The State Administration of Work Safety said the pre-dawn blast on Monday occurred in Pingdingshan city, with at least 46 miners trapped.
State television said a store of gunpowder kept underground at the mine had detonated at about 1.40am (17:40 GMT) with 72 miners working at the time.
At least 26 miners were brought to safety, according to the state-run Xinhua news agency.
Although safety conditions have improved sharply in recent years, China's mining industry remains by far the world's deadliest, with accidents and blasts killing more than 2,600 miners last year.
Independent labour groups say the actual figure could be much higher as many accidents are covered up to avoid costly mine closures.
Zhao Tiechui, the head of the State Administration of Coal Mine Safety, said in February that China would need at least 10 years to "fundamentally improve" safety and reduce the frequency of such disasters.
"Awareness of safety and the rule of law is still low in some coal-rich areas and some coal enterprises," he said.
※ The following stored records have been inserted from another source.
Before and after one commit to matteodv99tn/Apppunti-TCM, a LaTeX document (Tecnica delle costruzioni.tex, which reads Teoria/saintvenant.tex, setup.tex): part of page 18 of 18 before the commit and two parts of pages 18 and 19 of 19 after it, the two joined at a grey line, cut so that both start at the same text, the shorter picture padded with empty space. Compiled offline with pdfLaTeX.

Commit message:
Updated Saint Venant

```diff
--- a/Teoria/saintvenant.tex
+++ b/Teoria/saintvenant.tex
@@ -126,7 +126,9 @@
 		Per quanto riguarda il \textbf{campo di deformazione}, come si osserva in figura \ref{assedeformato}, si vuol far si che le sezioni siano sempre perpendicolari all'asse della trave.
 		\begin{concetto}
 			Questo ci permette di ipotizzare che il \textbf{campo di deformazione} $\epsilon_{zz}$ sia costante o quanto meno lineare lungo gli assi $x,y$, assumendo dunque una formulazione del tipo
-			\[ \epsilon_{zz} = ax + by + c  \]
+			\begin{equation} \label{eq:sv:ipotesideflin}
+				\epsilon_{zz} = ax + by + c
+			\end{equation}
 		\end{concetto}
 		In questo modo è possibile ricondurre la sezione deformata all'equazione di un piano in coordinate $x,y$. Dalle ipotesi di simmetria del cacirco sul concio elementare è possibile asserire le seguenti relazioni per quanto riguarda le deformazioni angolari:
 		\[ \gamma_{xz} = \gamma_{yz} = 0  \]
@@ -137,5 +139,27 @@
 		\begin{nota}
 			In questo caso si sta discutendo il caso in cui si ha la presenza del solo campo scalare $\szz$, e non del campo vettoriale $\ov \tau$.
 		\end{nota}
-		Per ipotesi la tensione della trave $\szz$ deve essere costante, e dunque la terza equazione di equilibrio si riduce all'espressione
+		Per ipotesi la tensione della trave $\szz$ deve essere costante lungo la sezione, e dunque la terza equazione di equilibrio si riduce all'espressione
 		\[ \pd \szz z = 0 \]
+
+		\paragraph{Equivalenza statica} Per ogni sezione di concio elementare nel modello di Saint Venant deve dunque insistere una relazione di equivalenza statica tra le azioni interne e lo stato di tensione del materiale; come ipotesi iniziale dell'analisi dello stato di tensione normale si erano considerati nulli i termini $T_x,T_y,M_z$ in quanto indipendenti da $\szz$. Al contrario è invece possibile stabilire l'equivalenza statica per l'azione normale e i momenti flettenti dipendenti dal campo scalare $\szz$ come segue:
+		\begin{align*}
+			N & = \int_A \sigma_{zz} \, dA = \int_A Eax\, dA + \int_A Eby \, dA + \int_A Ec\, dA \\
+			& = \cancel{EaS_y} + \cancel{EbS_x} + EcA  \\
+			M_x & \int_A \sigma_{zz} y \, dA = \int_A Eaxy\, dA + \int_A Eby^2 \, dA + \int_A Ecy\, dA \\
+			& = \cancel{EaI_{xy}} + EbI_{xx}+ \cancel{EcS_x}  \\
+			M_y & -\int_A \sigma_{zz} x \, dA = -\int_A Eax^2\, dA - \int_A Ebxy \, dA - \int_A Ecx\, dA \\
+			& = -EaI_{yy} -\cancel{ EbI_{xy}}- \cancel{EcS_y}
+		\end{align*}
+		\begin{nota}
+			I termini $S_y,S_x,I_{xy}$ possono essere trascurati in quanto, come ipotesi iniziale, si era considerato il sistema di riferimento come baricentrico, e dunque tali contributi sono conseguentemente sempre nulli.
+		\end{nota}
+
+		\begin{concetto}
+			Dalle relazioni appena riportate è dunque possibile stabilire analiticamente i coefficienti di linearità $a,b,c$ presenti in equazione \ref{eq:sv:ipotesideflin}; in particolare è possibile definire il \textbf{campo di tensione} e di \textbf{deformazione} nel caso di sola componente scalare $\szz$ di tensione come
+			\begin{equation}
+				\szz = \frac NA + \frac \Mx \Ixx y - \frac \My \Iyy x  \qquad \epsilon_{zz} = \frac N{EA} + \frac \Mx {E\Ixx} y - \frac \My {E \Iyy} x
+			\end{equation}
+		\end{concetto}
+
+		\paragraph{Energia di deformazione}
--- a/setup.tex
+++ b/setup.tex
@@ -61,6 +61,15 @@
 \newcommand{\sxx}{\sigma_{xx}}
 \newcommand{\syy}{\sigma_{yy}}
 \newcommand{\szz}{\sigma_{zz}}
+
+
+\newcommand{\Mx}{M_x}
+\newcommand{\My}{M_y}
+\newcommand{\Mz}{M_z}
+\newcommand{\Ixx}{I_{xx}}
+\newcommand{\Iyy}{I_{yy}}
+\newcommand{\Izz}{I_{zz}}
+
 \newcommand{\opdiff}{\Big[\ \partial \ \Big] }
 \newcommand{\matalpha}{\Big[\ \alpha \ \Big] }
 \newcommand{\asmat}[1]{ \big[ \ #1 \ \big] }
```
As part of its efforts to increase safety standards, the central government has imposed heavy fines and implemented region-wide mining shutdowns following serious accidents.
But such actions have resulted in the under-reporting of accidents as mine bosses seek to limit economic losses, labour rights groups say.